I did ultimately create a scholarship in Jamie’s honor. The Jamie Hawkins-Gaar Memorial Scholarship supports diversity in improv, something that he cared about passionately. It took me a while to find a solution that worked, and I feel great about this one. I’ve also channeled my grief into this newsletter—a creative outlet I didn’t start until 19 months after Jamie died, and one that, arguably, I didn’t hit my stride with until this January, nearly three years after his death. My Sweet Dumb Brain has helped me sort through feelings, supported others in their losses, and enabled a growing and supportive community.
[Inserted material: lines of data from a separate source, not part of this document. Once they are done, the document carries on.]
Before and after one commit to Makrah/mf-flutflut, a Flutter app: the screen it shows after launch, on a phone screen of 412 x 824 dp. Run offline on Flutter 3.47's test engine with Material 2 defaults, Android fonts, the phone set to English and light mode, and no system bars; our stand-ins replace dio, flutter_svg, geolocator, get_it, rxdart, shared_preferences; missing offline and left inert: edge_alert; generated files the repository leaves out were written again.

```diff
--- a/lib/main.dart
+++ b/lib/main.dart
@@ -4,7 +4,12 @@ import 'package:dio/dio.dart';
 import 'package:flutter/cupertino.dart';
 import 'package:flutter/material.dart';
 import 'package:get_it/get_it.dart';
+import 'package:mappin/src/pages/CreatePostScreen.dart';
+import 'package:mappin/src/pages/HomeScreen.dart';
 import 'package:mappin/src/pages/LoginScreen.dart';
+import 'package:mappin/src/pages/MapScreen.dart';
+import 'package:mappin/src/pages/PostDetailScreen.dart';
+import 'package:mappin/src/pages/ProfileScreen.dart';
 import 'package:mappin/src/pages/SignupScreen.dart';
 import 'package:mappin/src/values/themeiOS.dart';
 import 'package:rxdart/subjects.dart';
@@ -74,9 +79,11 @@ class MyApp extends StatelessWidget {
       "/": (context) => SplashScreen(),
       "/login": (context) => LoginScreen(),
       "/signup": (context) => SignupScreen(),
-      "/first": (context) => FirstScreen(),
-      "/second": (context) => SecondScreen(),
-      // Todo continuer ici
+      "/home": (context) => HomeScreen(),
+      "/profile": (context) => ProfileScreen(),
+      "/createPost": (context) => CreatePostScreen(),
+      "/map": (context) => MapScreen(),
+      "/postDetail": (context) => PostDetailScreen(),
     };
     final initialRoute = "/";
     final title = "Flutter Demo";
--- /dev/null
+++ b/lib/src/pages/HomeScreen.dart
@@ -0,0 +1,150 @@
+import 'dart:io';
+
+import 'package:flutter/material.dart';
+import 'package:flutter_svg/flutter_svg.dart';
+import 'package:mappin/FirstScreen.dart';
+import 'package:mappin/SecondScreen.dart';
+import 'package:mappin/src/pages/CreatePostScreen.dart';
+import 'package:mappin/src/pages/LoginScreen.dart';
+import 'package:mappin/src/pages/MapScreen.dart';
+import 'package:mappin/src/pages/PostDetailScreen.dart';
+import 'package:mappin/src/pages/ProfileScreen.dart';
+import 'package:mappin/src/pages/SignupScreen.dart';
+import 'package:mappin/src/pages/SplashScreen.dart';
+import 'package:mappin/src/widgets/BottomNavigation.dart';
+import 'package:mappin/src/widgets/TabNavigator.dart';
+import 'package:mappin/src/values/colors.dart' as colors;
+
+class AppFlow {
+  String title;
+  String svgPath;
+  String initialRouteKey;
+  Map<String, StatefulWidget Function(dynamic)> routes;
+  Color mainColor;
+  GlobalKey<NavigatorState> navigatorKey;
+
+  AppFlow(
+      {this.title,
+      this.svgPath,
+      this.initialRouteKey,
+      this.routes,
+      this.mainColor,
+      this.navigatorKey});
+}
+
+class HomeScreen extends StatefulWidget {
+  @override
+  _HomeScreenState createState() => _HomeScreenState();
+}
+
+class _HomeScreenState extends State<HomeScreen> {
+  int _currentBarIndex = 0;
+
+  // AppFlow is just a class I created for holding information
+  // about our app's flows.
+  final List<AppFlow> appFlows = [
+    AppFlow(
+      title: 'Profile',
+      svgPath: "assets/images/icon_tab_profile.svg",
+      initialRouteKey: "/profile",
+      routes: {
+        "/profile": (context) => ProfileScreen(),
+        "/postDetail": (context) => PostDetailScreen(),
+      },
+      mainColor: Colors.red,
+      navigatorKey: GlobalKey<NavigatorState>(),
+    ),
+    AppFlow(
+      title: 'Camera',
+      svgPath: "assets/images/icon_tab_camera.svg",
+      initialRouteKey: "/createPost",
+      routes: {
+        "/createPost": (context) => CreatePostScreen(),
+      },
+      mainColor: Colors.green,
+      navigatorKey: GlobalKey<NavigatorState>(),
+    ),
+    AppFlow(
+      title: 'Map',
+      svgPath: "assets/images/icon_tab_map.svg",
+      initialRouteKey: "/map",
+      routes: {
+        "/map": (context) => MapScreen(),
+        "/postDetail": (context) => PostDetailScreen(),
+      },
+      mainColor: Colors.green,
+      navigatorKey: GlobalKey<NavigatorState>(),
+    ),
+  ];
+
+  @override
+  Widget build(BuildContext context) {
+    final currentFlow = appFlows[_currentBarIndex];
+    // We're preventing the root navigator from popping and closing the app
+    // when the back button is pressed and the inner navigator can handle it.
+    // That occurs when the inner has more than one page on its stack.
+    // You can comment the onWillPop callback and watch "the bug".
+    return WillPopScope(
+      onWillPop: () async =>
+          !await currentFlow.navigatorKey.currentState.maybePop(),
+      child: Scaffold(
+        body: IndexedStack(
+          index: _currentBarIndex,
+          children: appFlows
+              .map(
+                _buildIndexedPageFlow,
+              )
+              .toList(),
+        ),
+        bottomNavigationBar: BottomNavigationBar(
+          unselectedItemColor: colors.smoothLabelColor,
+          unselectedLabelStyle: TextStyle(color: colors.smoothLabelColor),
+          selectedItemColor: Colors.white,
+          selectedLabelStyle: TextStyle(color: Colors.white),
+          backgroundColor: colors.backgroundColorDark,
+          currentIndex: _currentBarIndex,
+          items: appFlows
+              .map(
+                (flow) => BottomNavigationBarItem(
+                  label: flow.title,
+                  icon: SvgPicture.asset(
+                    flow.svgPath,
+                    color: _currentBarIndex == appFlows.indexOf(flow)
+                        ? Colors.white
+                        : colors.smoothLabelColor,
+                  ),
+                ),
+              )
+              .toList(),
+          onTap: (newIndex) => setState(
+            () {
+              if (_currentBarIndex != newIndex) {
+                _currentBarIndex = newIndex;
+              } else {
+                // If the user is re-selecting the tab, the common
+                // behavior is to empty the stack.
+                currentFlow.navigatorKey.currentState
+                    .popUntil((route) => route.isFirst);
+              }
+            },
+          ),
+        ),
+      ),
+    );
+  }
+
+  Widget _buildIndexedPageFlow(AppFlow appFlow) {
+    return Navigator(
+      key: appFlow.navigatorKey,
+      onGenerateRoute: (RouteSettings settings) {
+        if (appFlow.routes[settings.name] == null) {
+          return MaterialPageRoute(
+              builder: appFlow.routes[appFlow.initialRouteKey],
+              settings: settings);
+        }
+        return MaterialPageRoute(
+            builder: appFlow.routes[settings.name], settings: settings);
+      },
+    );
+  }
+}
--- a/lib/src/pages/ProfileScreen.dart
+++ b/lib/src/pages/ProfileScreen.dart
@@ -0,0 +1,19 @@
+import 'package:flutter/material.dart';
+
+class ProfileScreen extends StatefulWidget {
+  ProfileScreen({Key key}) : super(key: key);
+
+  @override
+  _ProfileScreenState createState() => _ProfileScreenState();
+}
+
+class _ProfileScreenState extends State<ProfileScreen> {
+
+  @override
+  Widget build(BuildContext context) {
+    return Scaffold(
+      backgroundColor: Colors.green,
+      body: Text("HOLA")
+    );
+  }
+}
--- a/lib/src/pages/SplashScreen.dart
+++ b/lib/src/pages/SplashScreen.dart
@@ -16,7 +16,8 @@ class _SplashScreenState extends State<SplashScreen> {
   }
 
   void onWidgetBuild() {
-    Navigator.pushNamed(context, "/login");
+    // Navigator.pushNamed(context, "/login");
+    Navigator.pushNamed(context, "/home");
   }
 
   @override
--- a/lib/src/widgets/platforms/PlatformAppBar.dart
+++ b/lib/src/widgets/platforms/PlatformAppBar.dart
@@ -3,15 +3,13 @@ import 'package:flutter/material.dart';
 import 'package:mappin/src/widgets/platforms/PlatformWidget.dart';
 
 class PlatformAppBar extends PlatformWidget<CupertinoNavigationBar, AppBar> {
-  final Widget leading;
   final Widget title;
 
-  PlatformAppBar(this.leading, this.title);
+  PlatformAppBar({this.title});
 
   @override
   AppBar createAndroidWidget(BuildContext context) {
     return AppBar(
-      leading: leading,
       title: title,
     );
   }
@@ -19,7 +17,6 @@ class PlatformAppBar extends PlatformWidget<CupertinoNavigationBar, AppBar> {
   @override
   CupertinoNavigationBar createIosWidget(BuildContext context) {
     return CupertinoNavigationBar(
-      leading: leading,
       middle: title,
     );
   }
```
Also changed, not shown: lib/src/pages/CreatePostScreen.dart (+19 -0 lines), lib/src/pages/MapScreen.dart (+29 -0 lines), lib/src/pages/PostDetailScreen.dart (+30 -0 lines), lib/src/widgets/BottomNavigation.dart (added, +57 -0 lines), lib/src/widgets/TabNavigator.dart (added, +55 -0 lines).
It feels meaningful, and I hope that Jamie would agree.
There is no timeline for grief. But there is a risk in trying to rush things. There’s nothing wrong with putting teddy bears in windows or cheering for medical workers every night. Those things are wonderful and uplifting, and give people hope when they need it. At the same time, we don’t need to force significance when it may not yet exist. Instead of panic-baking yet another loaf of bread, we can allow ourselves to sit in the kitchen and cry. Instead of furiously cleaning our homes, we can actually consider the answer to, “How are you?” Instead of frantically Googling ways to help others, we can ask ourselves what we need right now.
I wrote this essay because I needed it. When Jamie died, I made the mistake of busying myself too much and trying too hard to create meaning before it existed. I’m falling into similar patterns again.
So here’s the advice I needed to hear back then, and could use once more: It’s good to feel sad—don’t push it away. Some of your most hopeless moments will make the future bright moments in life shine even brighter. It’s normal to make mistakes—this is all new! There is no one right way to face this, and owning your missteps will lead to some great lessons and stories later on. It is ok—it’s healthy, even—to sit with the discomfort and the unknown of this moment. Slowing down can be one of the scariest things to do when you’re grieving, but it will ultimately bring you deep and wonderful growth.
You will find meaning in this. But don’t feel like you have to rush it.
p.s. How are you keeping busy these days? Have you felt pressure to be especially productive or helpful? I’d love to hear your thoughts on how you’re filling your time and what happens when you slow down. There’s no right or wrong way to do things (and no judgment!), and it’s always helpful to hear different perspectives. Share your thoughts on today’s essay by replying to this message, sending me an email, or posting in the comments. I’ll share your responses in Thursday’s subscriber-only newsletter.